How can I help myself?
Your symptoms are likely to lessen if you take measures to reduce the amount of reflux that you have. It is a bad idea to eat large, rich meals – especially late in the evening. Eat little but more often if necessary. If you are carrying extra pounds, losing weight is usually very helpful. If you indulge, cut down on alcohol and stop smoking. Do eat early enough in the evening so as to avoid going to bed with a full stomach. It may help to prop up the head of the bed. Try to avoid bending forward or wearing tight clothes as this can put extra pressure on your tummy. There are a variety of useful medicines that you can buy. Many contain antacids which neutralize the acid in your stomach. Ask your pharmacist for advice about medicines that help reflux symptoms.
How can the doctor help?
If your symptoms are mild, they may suggest you follow the above advice. If this does not work or your symptoms are more troublesome, they will probably prescribe a medicine for you. Ideally, they would choose to prescribe a drug that prevented you from having reflux in the first place – but there are no medicines that do that effectively. Fortunately there is a wide choice of drugs that cut down the amount of acid that gets to your oesophagus. These vary in their power so the doctor will try to choose the one that is best for you.

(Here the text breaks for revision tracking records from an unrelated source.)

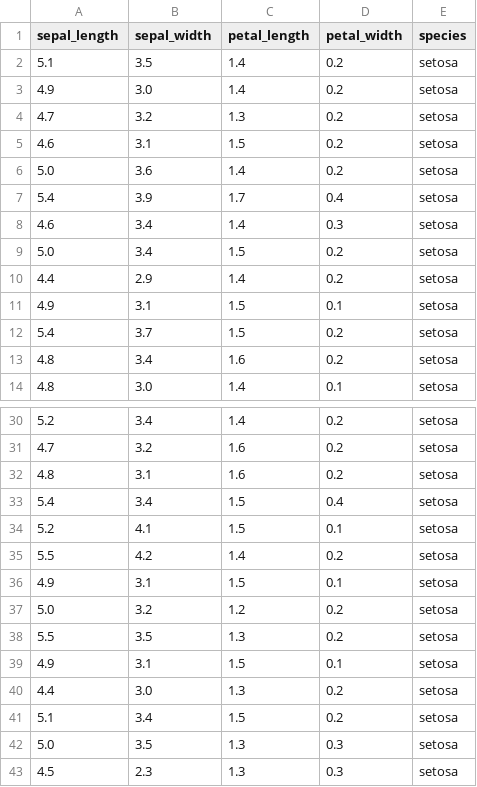
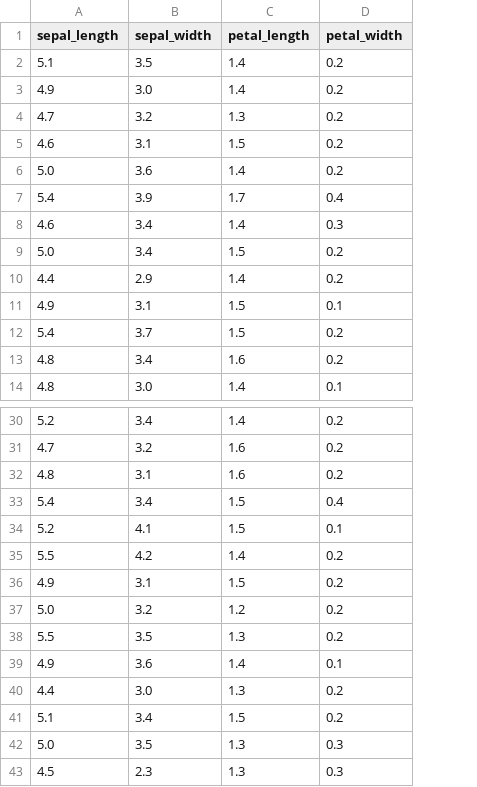
Before and after one commit to frkks/Data-Sc-ence, a CSV file: Machine Learning/iris.csv, drawn as a sheet; only a part is shown, gaps mark what is left out; the diff names each change by its address in the sheet, - before the commit and + after, or states it on an @@ line.

```diff
--- a/Machine Learning/iris.csv
+++ b/Machine Learning/iris.csv
-column E (species), rows 2-14: all setosa; rows 30-43: all setosa
-D36 (petal_width): 0.1
+D36 (petal_width): 0.2
-B39 (sepal_width): 3.1
+B39 (sepal_width): 3.6
-C39 (petal_length): 1.5
+C39 (petal_length): 1.4
```
Also changed, not shown: 15 other files.
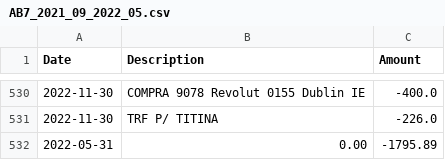
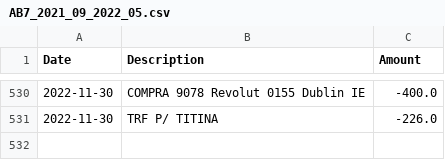
Before and after one commit to psousa50/statements_ai_v7, a CSV file: data/statements/AB7_2021_09_2022_05.csv, drawn as a sheet; only a part is shown, gaps mark what is left out.

Commit message:
fix ab7 statement

```diff
--- a/data/statements/AB7_2021_09_2022_05.csv
+++ b/data/statements/AB7_2021_09_2022_05.csv
@@ -531,2 +531 @@ Date,Description,Amount
 2022-11-30,TRF P/ TITINA,-226.0
-2022-05-31,0.00,-1795.89
```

The good news is that, for nearly everyone, there is a drug that is both very safe and really effective.
Will I need treatment forever?
Many people find their symptoms improve greatly if they change their lifestyle to reduce reflux. Others may need to take medicines from time to time if their symptoms return. Some just cannot manage without taking drug treatment most of the time. It is very reassuring that taking medicines for reflux in the long term is extremely safe. There are a small number of people for whom drug treatment is not suitable for one reason or another. In such cases, surgery is definitely an option.
Can I have an operation for my condition?
Yes, an operation exists which is nowadays carried out by “keyhole” (laparoscopic) techniques, meaning that patients only usually stay in hospital for 1 or 2 nights and are usually back to work within 2 weeks. It requires a general anaesthetic and may therefore carry a small risk. It can cause side effects such as difficulty swallowing or bloating and wind. It interferes with the ability to belch and vomit. It controls reflux in more than 9 out of 10 patients but after 5-10 years the condition may recur in 2-3 out of every 10 who have undergone the surgery. For these reasons it is not right for everyone with reflux.